South African sculptor Jonty Hurwitz uses nanotechnology to create microscopic statues completely invisible to the naked eye.

Take Trust, for example.

Small enough to stand on a single strand of hair, this nano-sculpture of a woman actually went missing during the photo session. Hurwitz eventually created a “version 2,” but the original Trust has never been found, and probably never will be.



On a brighter note, Trust has been announced by the Guinness Book of World Records as the “Smallest sculpture of the human form,” measuring around 80 microns by 100 microns in size (there are around 1000 microns in one millimeter).

According to The Independent, “the process began with 200 cameras taking pictures of a naked model.
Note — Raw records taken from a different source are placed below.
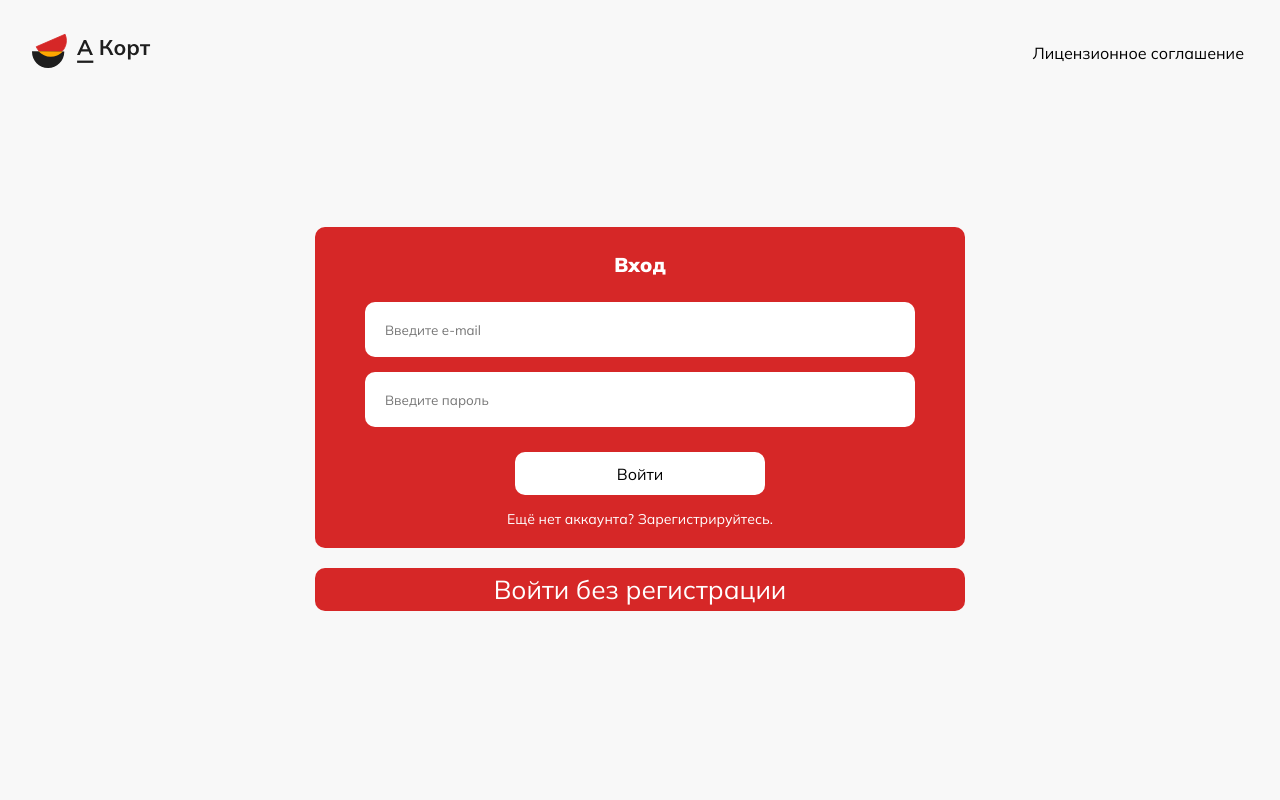
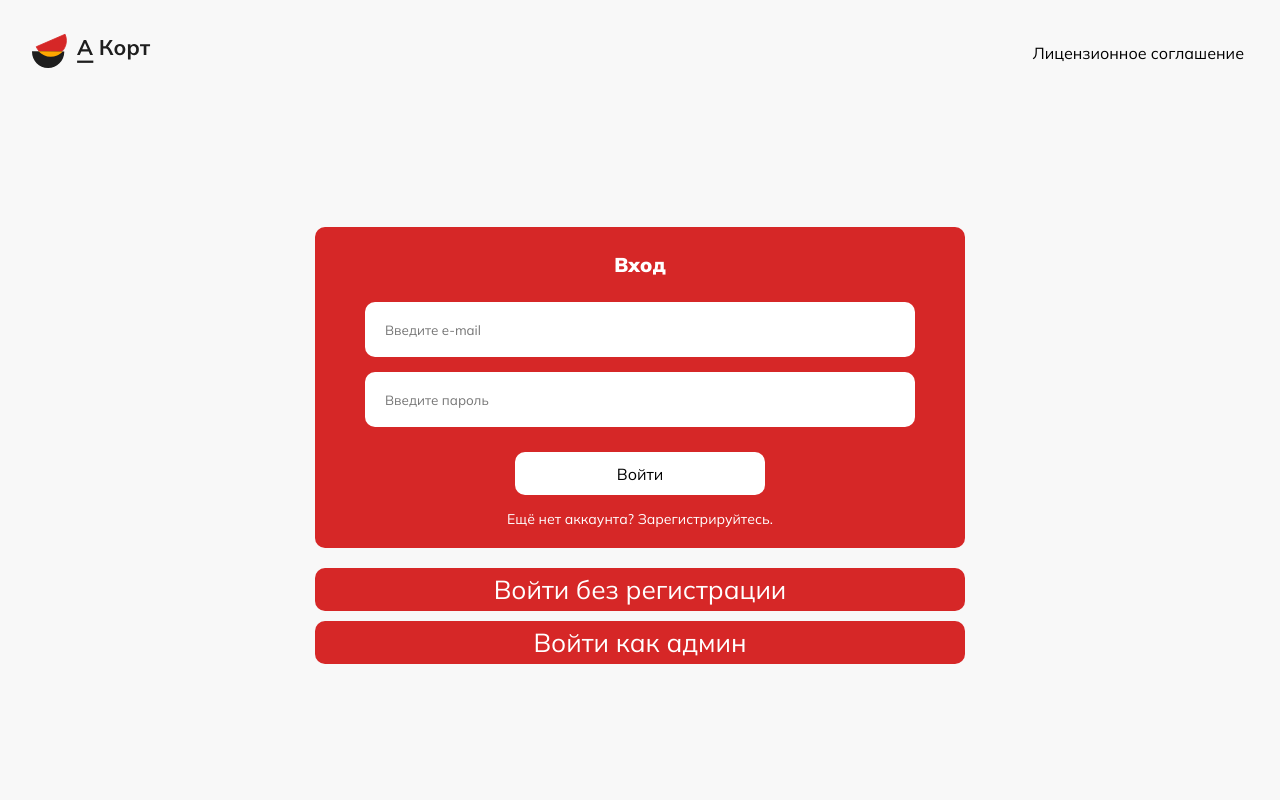
Before and after one commit to DaniilSkovorodnikov/a-kort, a React (Create React App) app: page / in a window 1280 px wide. Shown: the top 800 px of the page. Built offline with nearby package versions, Linux system fonts and the light colour scheme.

Commit message:
Add possibility log in as admin

```diff
--- a/src/components/Login.jsx
+++ b/src/components/Login.jsx
@@ -54,6 +54,11 @@ export default function Login(){
         }}>
             Войти без регистрации
         </button>
+        <button className="login__submit-other" onClick={() => {
+            navigate("/admin")
+        }}>
+            Войти как админ
+        </button>
         <section className="login__hero">
             <img src={smartphone} alt="" className="login__smartphone"/>
             <div className="login__hero-right">
```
The pictures were then fed into the printer, which created the sculpture. Multi photon lithography — which uses a laser to write on the photosensitive material that the statue is made from — helped Hurwitz fill in the smaller details.”

Here are some of his other nano-sculptures:

Cupid and Psyche, Hurwitz’s self-portrait with his first love. The sculpture can easily sit on the head of an ant. It was inspired by Antonia Canova’s work, “Psyche revived by Cupid’s Kiss” (1787-1793).



The Fragile Giant, highlighting the fragility of the world’s elephant population. As of July 2015, it was the smallest man-made object ever to be filmed. In the picture, the elephant is walking along the landscape of a human fingerprint.



Apparently there are some people who think the statues were never there, and never existed beyond the computer screen. But Hurwitz conveys the heart of nano-scale’s appeal in these words:

“At that scale, the sculpture doesn't really exist, or our perception doesn't allow us to perceive its existence. In a way, it challenges the whole idea of contemporary art, by asking: 'Hang on, a piece of art you can't really see, is it really a piece of art?’"

By - grape Japan editorial staff.

Source: / Andrew Griffin/The Independent / Matthew Ponsford/CNN